Crafting a workout is one thing; building an enjoyable fitness experience is another. But how much you like your routine is a big deal – after all, it’s the joy an activity brings that keeps you coming back for more. Simple solutions – such as choosing a form of exercise out of excitement and interest rather than obligation, or finding the right partner or group – can help.
How you structure your workout will also influence how much you enjoy it. This same phenomenon holds true at the dinner table. With an assortment of foods in front of you, you decide (perhaps subconsciously) what to eat first, how much of one food to eat before switching and what to save until the very end. While it may seem trivial, these decisions affect how satisfying the meal seems. Likewise for workouts, in which the timing – morning, afternoon or evening – manipulates how we view the experience.
Do you reflect on these subtleties when crafting your workouts? Doing so can make a big difference. Here are some factors to consider in order to structure your routine the way that works best for you:
1. Consider whether you’re an early bird or a night owl.
Whether you rise with the sun or feel most alive once it’s gone down – something that’s largely genetically predetermined – how well you accomplish a task is linked to its timing. According to 2009 research from the American Academy of Sleep Medicine, a Major League Baseball pitcher’s natural sleep preference might affect how he performs in day and night games. For instance, in games that started before 7 p.m., pitchers who were morning types did better than pitchers who were evening types. However, in games that started at 7 p.m. or later, pitchers who were evening types performed slightly better than morning types. Similarly, night owls who exercise early are prone to less productive workouts. In other words, early birds ought to work out early, and night owls late.
Try to align the timing of your workout to your preferences for sleep and wake times. If you don’t have preferences and are simply looking for the optimal time to train, know that vigorous exercise – though it will serve to relax you after experiencing stress – puts your nervous system in a state of arousal. In this state, we’re primed for completing mental tasks, but not falling asleep. If possible, complete your workout with at least several hours to spare before bedtime.
2. Assess your desire (or lack thereof) to delay gratification.
Assuming your workout program has a number of unique parts – sets of different individual exercises, for instance – how you order those parts matters.
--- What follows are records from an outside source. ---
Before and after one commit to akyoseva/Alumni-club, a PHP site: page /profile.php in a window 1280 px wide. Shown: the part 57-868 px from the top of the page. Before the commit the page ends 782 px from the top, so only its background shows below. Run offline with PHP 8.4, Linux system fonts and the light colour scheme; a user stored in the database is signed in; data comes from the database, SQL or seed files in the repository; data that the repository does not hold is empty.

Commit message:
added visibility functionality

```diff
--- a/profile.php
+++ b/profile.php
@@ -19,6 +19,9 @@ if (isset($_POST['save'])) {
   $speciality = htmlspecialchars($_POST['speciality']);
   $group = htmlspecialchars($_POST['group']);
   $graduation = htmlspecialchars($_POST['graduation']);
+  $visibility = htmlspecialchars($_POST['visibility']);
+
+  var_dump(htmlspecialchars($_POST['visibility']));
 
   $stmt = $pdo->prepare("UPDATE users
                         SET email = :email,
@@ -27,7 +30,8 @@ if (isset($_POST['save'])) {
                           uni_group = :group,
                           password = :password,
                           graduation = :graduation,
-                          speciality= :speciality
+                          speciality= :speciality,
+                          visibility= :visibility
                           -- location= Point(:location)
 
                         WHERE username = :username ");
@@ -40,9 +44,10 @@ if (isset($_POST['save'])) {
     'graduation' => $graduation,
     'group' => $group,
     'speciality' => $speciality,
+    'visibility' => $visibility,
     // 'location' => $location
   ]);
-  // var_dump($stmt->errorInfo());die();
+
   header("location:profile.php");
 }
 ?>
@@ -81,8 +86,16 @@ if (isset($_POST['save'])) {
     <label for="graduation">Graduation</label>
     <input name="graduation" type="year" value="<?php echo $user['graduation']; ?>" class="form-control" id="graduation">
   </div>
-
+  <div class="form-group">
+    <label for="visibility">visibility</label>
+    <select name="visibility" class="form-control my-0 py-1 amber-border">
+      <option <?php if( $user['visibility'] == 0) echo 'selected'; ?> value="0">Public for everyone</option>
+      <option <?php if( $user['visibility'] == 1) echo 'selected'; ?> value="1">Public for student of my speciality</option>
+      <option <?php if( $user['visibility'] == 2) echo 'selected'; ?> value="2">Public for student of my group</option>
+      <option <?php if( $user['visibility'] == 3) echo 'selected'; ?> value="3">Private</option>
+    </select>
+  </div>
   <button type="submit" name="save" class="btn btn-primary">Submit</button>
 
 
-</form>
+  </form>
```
To maximize enjoyment, think of your relationship with gratification as it relates to other activities, like eating dinner. When do you choose to eat the good stuff on a plate containing a highly-cherished dish – say, lobster tail or filet mignon – along with a side or two? For me, I’ve always preferred to save the reward for the end. Even as a kid, I labored over uncracked crab legs, only choosing to eat the pay dirt once I’d extracted every morsel from the shell and finished the sides. My brother, in contrast, would eat chunks of crab as soon as they exited the shell, unable to delay gratification.
When it comes to workouts, some people prefer doing the difficult work first and saving the more enjoyable exercises for last, while others like to warm up slowly and save the challenges for the end. Understand what works for you, and structure your routine accordingly.
3. End on a high note – whatever that means to you.
More on timing: People tend to judge and remember an experience by its most intense point (the “best” or “worst” moment) and its end, according to work by Nobel Prize-winning psychologist Daniel Kahneman. This “peak-end rule” is what we use to summarize a movie we’ve watched, a conversation we’ve had or a tennis match we’ve played. If a movie’s last moment delightful, the conversation ended with a brilliant laugh or a tennis match concluded superbly, we’ll judge the event as highly favorable – even if the beginning and middle weren’t all that positive. In other words, we give more weight to the most recently experienced moments.
If the goal is to recall your workouts positively – which makes continuing exercise more likely – consider ending them on a bright note. This may mean a gentle stretch with deep breathing, one final grueling set or a post-workout coffee with an exercise buddy. How you define “bright note” is up to you, but finding it may be the key to maintaining the motivation to go back to the gym tomorrow.